> **DIRECTIONS**
Look through the material for lines with the word "className", and copy each one.
────────────────────────────────────────
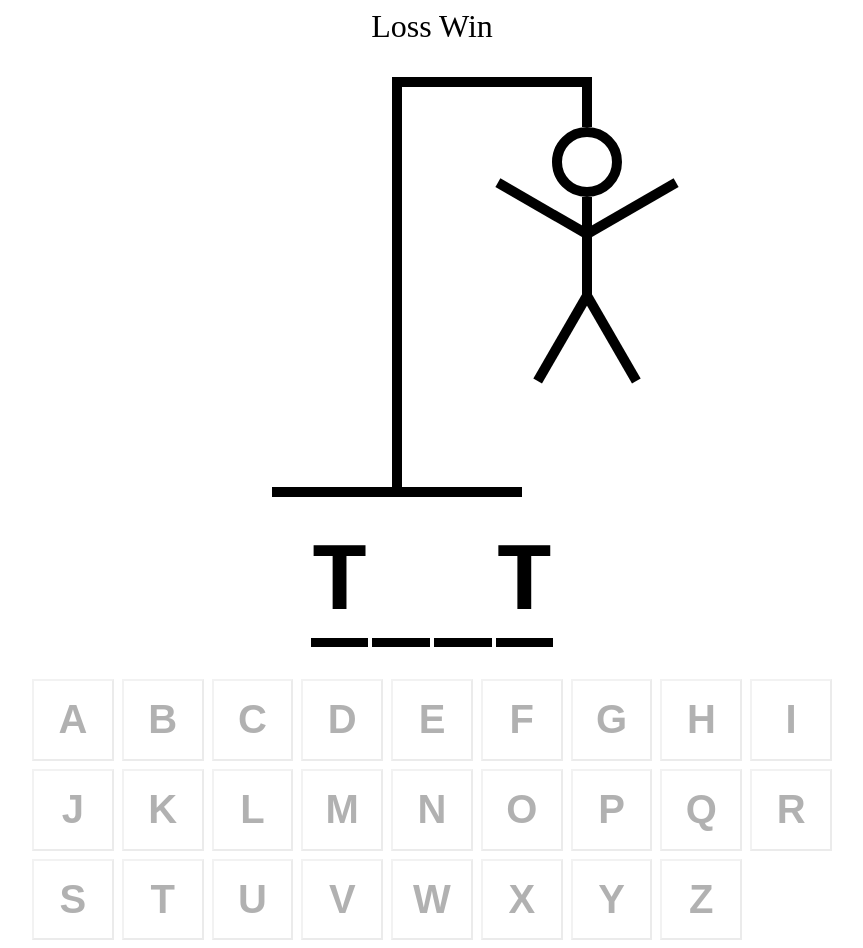
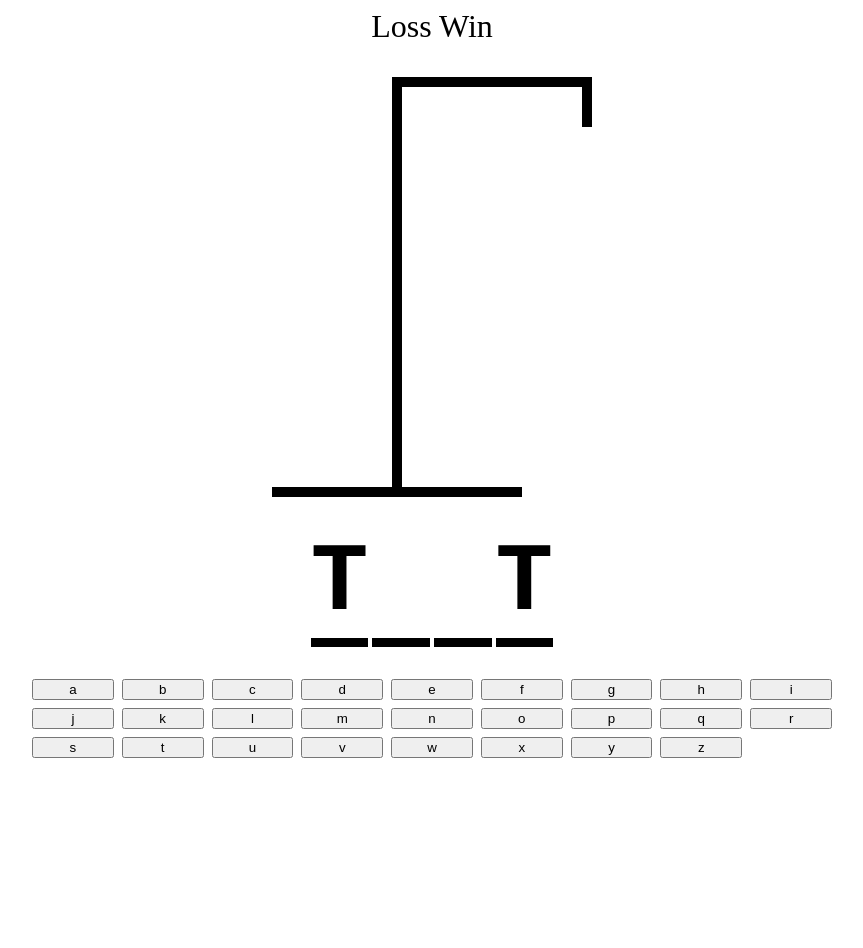
Before and after one commit to ritagujar/learning-typescript, a React (Vite) app in the folder hangman/: page / in a window 1280 px wide. Shown: the whole page, without its empty margins (208-1071 px from the left). After the commit the page ends 800 px from the top, so only its background shows below. Built offline with nearby package versions, Linux system fonts and the light colour scheme.

Commit message:
Added Drawing Compoenent Logic

```diff
--- a/hangman/src/App.tsx
+++ b/hangman/src/App.tsx
@@ -10,6 +10,9 @@ function App() {
   });
 
   const [guessedLatter, setGuessedLetter] = useState<string[]>([]);
+  const incorrectLetters = guessedLatter.filter(
+    (letter) => !wordToGuess.includes(letter)
+  );
 
   console.log(wordToGuess);
   return (
@@ -24,7 +27,7 @@ function App() {
       }}
     >
       <div style={{ fontSize: "2rem", textAlign: "center" }}>Loss Win</div>
-      <HangmanDrawing />
+      <HangmanDrawing numberOfGuesses={incorrectLetters.length} />
       <HangmanWords />
       <div style={{ alignSelf: "stretch" }}>
         <Keyboard />
--- a/hangman/src/HangmanDrawing.tsx
+++ b/hangman/src/HangmanDrawing.tsx
@@ -87,15 +87,16 @@ const LEFT_LEG = (
   />
 );
 
-function HangmanDrawing() {
+const BODY_PARTS = [HEAD, BODY, RIGHT_ARM, LEFT_ARM, RIGHT_LEG, LEFT_LEG];
+
+type HangmanDrawingProps = {
+  numberOfGuesses: number;
+};
+
+function HangmanDrawing({ numberOfGuesses }: HangmanDrawingProps) {
   return (
     <div style={{ position: "relative" }}>
-      {HEAD}
-      {BODY}
-      {RIGHT_ARM}
-      {LEFT_ARM}
-      {RIGHT_LEG}
-      {LEFT_LEG}
+      {BODY_PARTS.slice(0, numberOfGuesses)}
       <div
         style={{
           height: "50px",
--- a/hangman/src/Keyboard.tsx
+++ b/hangman/src/Keyboard.tsx
@@ -41,11 +41,7 @@ function Keyboard() {
     >
       {KEYS.map((key) => {
         return (
-          <button
-            disabled
-            className={`${styles.btn} ${styles.inactive} `}
-            key={key}
-          >
+          <button className={`${styles.btn}} `} key={key}>
             {key}
           </button>
         );
```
────────────────────────────────────────
> **OUTPUT OF THE EXERCISE**
-            className={`${styles.btn} ${styles.inactive} `}
+          <button className={`${styles.btn}} `} key={key}>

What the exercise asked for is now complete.